In ancient Rome, the fascinus was the embodiment of the divine phallus, with the effigy or amulet in the shape of a penis known as a fascinum. From the Latin word ‘fascinum’ and the related verb ‘fascinare’ comes the English word ‘fascinate’, meaning to enchant or bewitch using the power of the fascinus. It was believed in ancient Rome that a hostile look or evil eye would bring a curse or misfortune; envy was thought to bring ill fortune to the person envied.

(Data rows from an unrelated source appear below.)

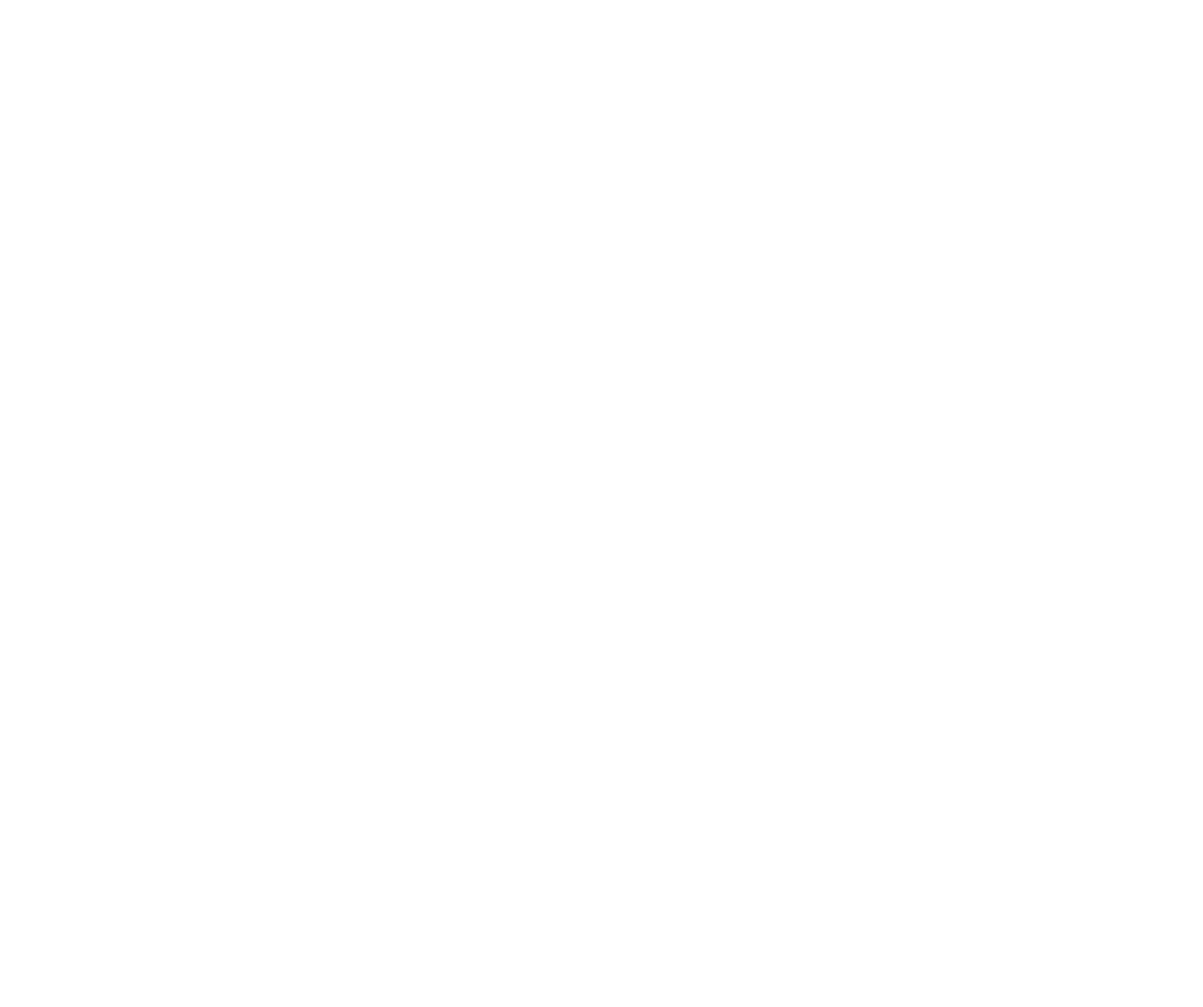
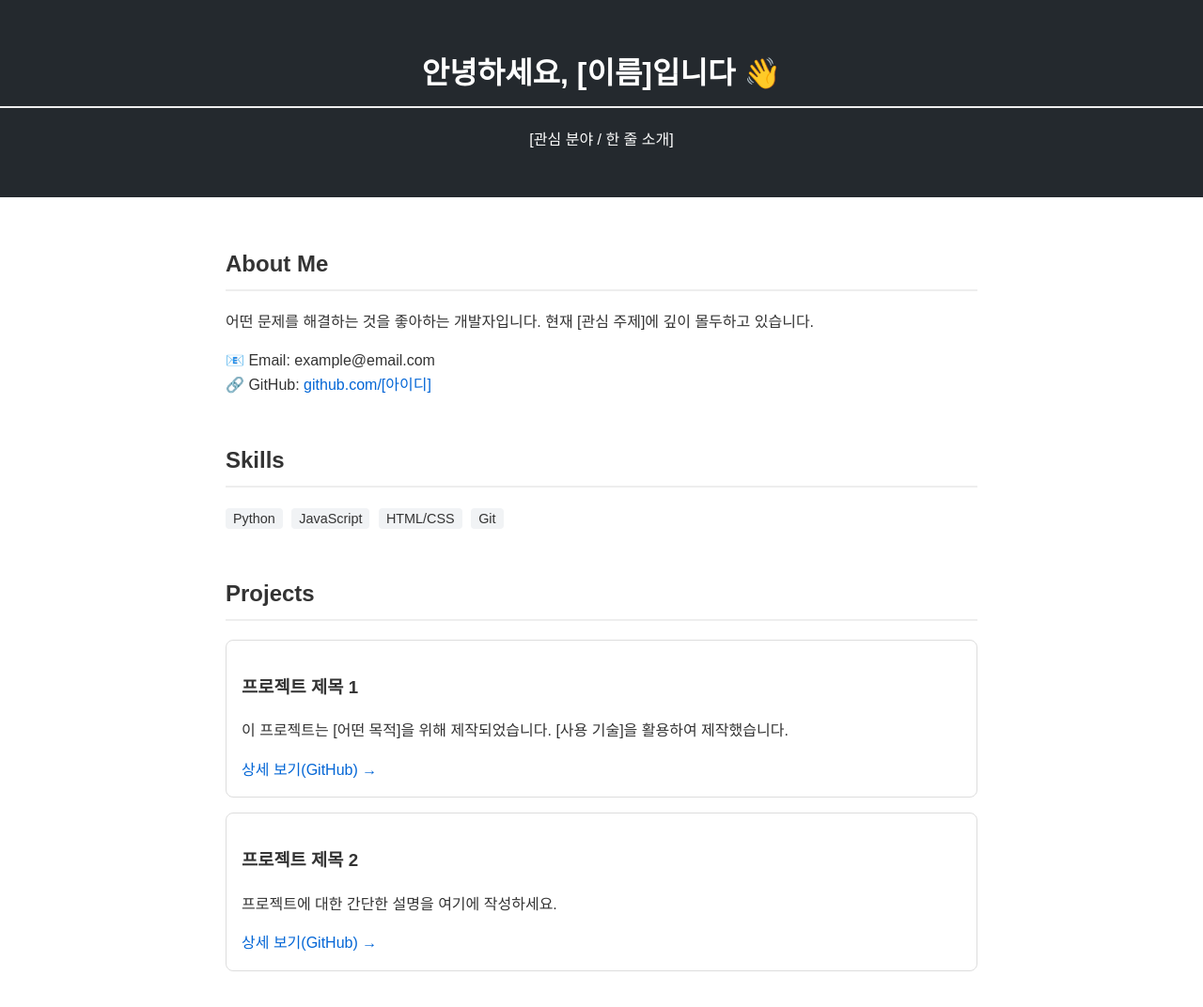
Before and after one commit to hyeonuk940/hyeonuk940.github.io, a plain HTML site: page index.html in a window 1280 px wide. Shown: the whole page at 94% size. Before the commit the page ends 800 px from the top, so only its background shows below. Drawn offline with Linux system fonts and the light colour scheme.

Commit message:
Add portfolio structure and styles in index.html

```diff
--- a/index.html
+++ b/index.html
@@ -2,8 +2,67 @@
 <html lang="ko">
 <head>
     <meta charset="UTF-8">
+    <meta name="viewport" content="width=device-width, initial-scale=1.0">
+    <title>나의 포트폴리오</title>
+    <style>
+        /* 기본 스타일 설정 */
+        body { font-family: 'Arial', sans-serif; line-height: 1.6; margin: 0; padding: 0; color: #333; }
+        header { background: #24292e; color: #fff; padding: 2rem 0; text-align: center; }
+        .container { max-width: 800px; margin: 0 auto; padding: 2rem; }
+
+        /* 섹션 스타일 */
+        section { margin-bottom: 3rem; }
+        h1, h2 { border-bottom: 2px solid #eee; padding-bottom: 0.5rem; }
+
+        /* 프로젝트 카드 스타일 */
+        .project-card { border: 1px solid #ddd; border-radius: 8px; padding: 1rem; margin-bottom: 1rem; transition: 0.3s; }
+        .project-card:hover { box-shadow: 0 4px 8px rgba(0,0,0,0.1); }
+
+        /* 링크 스타일 */
+        a { color: #0366d6; text-decoration: none; }
+        a:hover { text-decoration: underline; }
+
+        /* 기술 스택 배지 */
+        .badge { background: #f1f3f5; padding: 0.2rem 0.5rem; border-radius: 4px; font-size: 0.9rem; margin-right: 5px; }
+    </style>
 </head>
 <body>
-    <h1></h1>
+
+<header>
+    <h1>안녕하세요, [이름]입니다 👋</h1>
+    <p>[관심 분야 / 한 줄 소개]</p>
+</header>
+
+<div class="container">
+    <section id="about">
+        <h2>About Me</h2>
+        <p>어떤 문제를 해결하는 것을 좋아하는 개발자입니다. 현재 [관심 주제]에 깊이 몰두하고 있습니다.</p>
+        <p>📧 Email: example@email.com<br>
+           🔗 GitHub: <a href="https://github.com/[아이디]">github.com/[아이디]</a></p>
+    </section>
+
+    <section id="skills">
+        <h2>Skills</h2>
+        <span class="badge">Python</span>
+        <span class="badge">JavaScript</span>
+        <span class="badge">HTML/CSS</span>
+        <span class="badge">Git</span>
+    </section>
+
+    <section id="projects">
+        <h2>Projects</h2>
+        <div class="project-card">
+            <h3>프로젝트 제목 1</h3>
+            <p>이 프로젝트는 [어떤 목적]을 위해 제작되었습니다. [사용 기술]을 활용하여 제작했습니다.</p>
+            <a href="#">상세 보기(GitHub) →</a>
+        </div>
+        <div class="project-card">
+            <h3>프로젝트 제목 2</h3>
+            <p>프로젝트에 대한 간단한 설명을 여기에 작성하세요.</p>
+            <a href="#">상세 보기(GitHub) →</a>
+        </div>
+    </section>
+</div>
+
 </body>
 </html>
```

The humorous fascinus was believed to work as a ‘medicus invidiae’ or ‘doctor of envy’ by making people laugh and thus preventing any jealous or malicious glances towards the person who held or wore the amulet. The phallus amulet is often winged or enlarged in appearance. Representations of ithe amulet’s effect on the evil eye’s potency can be seen in ancient Roman artworks. A first=century terracotta sculpture shows two phalluses with arms and legs working together to saw an eyeball in half.